 Our first stop was Srirangapattna. It was the capital of Tipu Sultan's Kingdom. We saw the Watergate, which according to history, is a secret gate from the fort to the river kaveri. Some also say that it was through this WaterGate that the British soldiers entered the fort and killed Tipu Sultan.

  Next we saw Sri Rangaswamy Temple. It has a mix of Hoysala and Vijaynagar style of architecture. There is also a chariot kept outside the temple.

 Next it was Mysore Palace, the crown jewel of Karnataka. This was the star attraction of our Mysore tour. This palace simply amazed us. It is such a beautiful and a fascinating piece of architecture. Photography is not allowed inside the palace but allowed in the palace premises. The inside of the palace is even more beautiful and, in my opinion, at least half a day should be allotted for seeing this palace. It is such a marvel. We also got to know that the palace is lit up every Saturday and Sunday from 7-7:30 PM.Maybe we will see that the next time we visit.

  Close to the Palace is the Chamundi Hills. The average elevation of the hills is 1000 metres from sea level. We could feel the air getting cold as our bus climbed the hill. We saw the Chamundeshwari Temple. One can also have a nice view of Mysore City from this place.There are lots of monkeys in the temple premises.

  While getting down from Chamundi Hills we saw the Nandi statue. This is a big monolithic statue some 15 feet tall. Also a statue of Mahishasura with a sword in his right hand and cobra in the left is an attraction worth seeing.

  In between, the bus stopped at an emporium. It was a Government Emporium where people can buy silk sarees, sandal, prfumes, soaps and  handicrafts.

  From there we went to St Philomena's Church. It is built in Neo-Gothic architectural style. It is one of the oldest churches in India. The Cathedral has two spires and that can be seen from quite a distance.

  The last spot for the day was Brindavan Gardens. Adjacent to Brindavan Gardens, there is also a dam built on the river Kaveri. This garden has varieties of flora.  Another major attraction is the light and music show that takes place every evening. A lot of tourists gather to see the fountain show. The garden is kept open all throughout the year.

  After seeing the light and music fountain show we were taken back to Bangalore. Both of us were dead much to see yet so less time. Nevertheless the trip was enjoyable.

  Here are some of the snaps from the tour.
Mysore Palace

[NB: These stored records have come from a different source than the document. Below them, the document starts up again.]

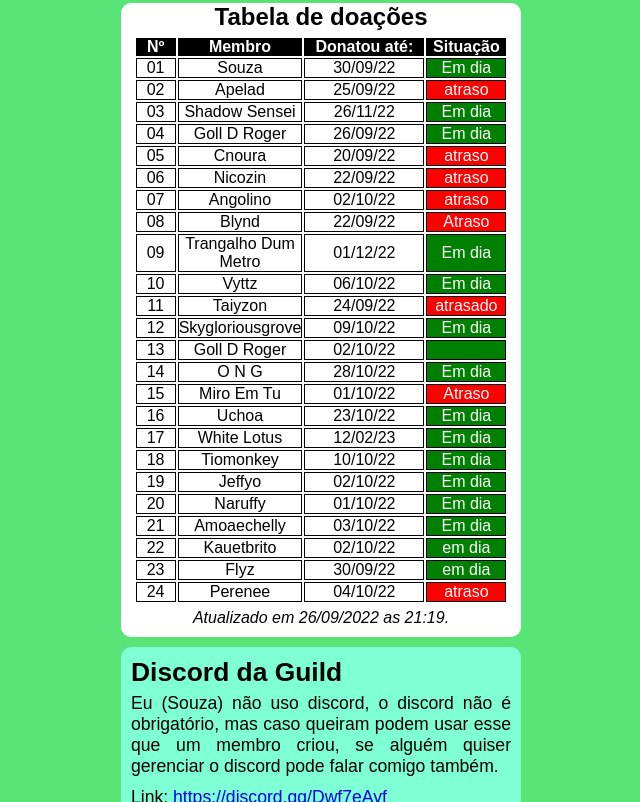
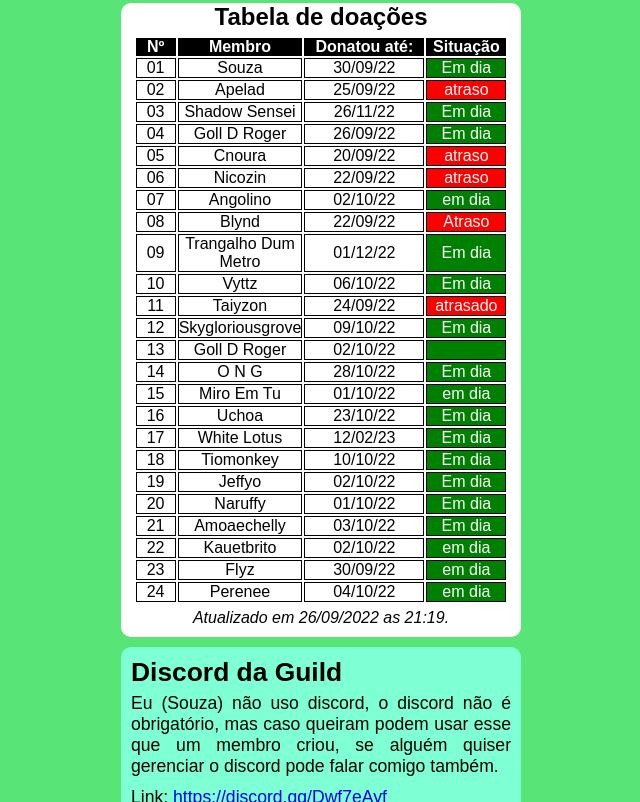
Before and after one commit to osvaldo53/corleone, a plain HTML site: page index.html in a window 1280 px wide. Shown: the part 634-1436 px from the top of the page, without its empty margins (319-959 px from the left). Drawn offline with Linux system fonts and the light colour scheme.

Commit message:
atualizo

```diff
--- a/index.html
+++ b/index.html
@@ -70,7 +70,7 @@
                 <td class="numero">07</td>
                 <td>Angolino</td>
                 <td>02/10/22</td>
-                <td class="situacao atraso">atraso</td>
+                <td class="situacao emdia">em dia</td>
             </tr>
             <tr>
                 <td class="numero">08</td>
@@ -118,7 +118,7 @@
                 <td class="numero">15</td>
                 <td>Miro Em Tu</td>
                 <td>01/10/22</td>
-                <td class="situacao atraso">Atraso</td>
+                <td class="situacao emdia">em dia</td>
             </tr>
             <tr>
                 <td class="numero">16</td>
@@ -172,7 +172,7 @@
                 <td class="numero">24</td>
                 <td>Perenee</td>
                 <td>04/10/22</td>
-                <td class="situacao atraso">atraso</td>
+                <td class="situacao emdia">em dia</td>
             </tr>
 
         </table>
```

Wooden souvenir shop at Sri Ranganaswamy Temple


The city of Mysore as seen from Chamundi Hills

Sunday, 18 November 2012

Ulsoor Lake, Nature's Bounty

Our trip to Ulsoor lake on a lazy Saturday after noon was totally unplanned. We went to a camera shop on Saint John's Road and since Ulsoor lake is very close by we thought of making a quick visit.

  Ulsoor lake is situated at the heart of the city of Bangalore. Its spread across around 123 acres area. The lake is open from 5 AM in the morning to 7:30 PM in the evening, with a brief break during the noon.

 Since this was our first visit to the lake, we inquired the security guard for the ticket counter. Well, there wasn't any. He gently greeted us and showed us the way in. 

  City dwellers regularly visit this park for their morning and evening walks/jogs. Apart from regular crowd, we found a bunch of people practicing rowing on the lake. One part of the lake has a boating facility for visitors as well.

  The lake is very rich in flora and fauna. It was really easy to spot common heron, purple swamphen, brahmani kites, cranes, little black cormorant and myna. The bushes around the lake are filled with wild flowers and that is home to hundreds of different types of insects. 
  Here are some of the pictures that we took at the park.

Bug on the leaf.

Bug on the leaf

Lemon Pansy Butterfly (A good friend, Suman, correctly identified it)

White flower

Brahmani Kite

Purple Swamphen

Common Heron
Orange colured orchid


Leaf of an orchid


Related Posts

Related Posts Plugin for WordPress, Blogger...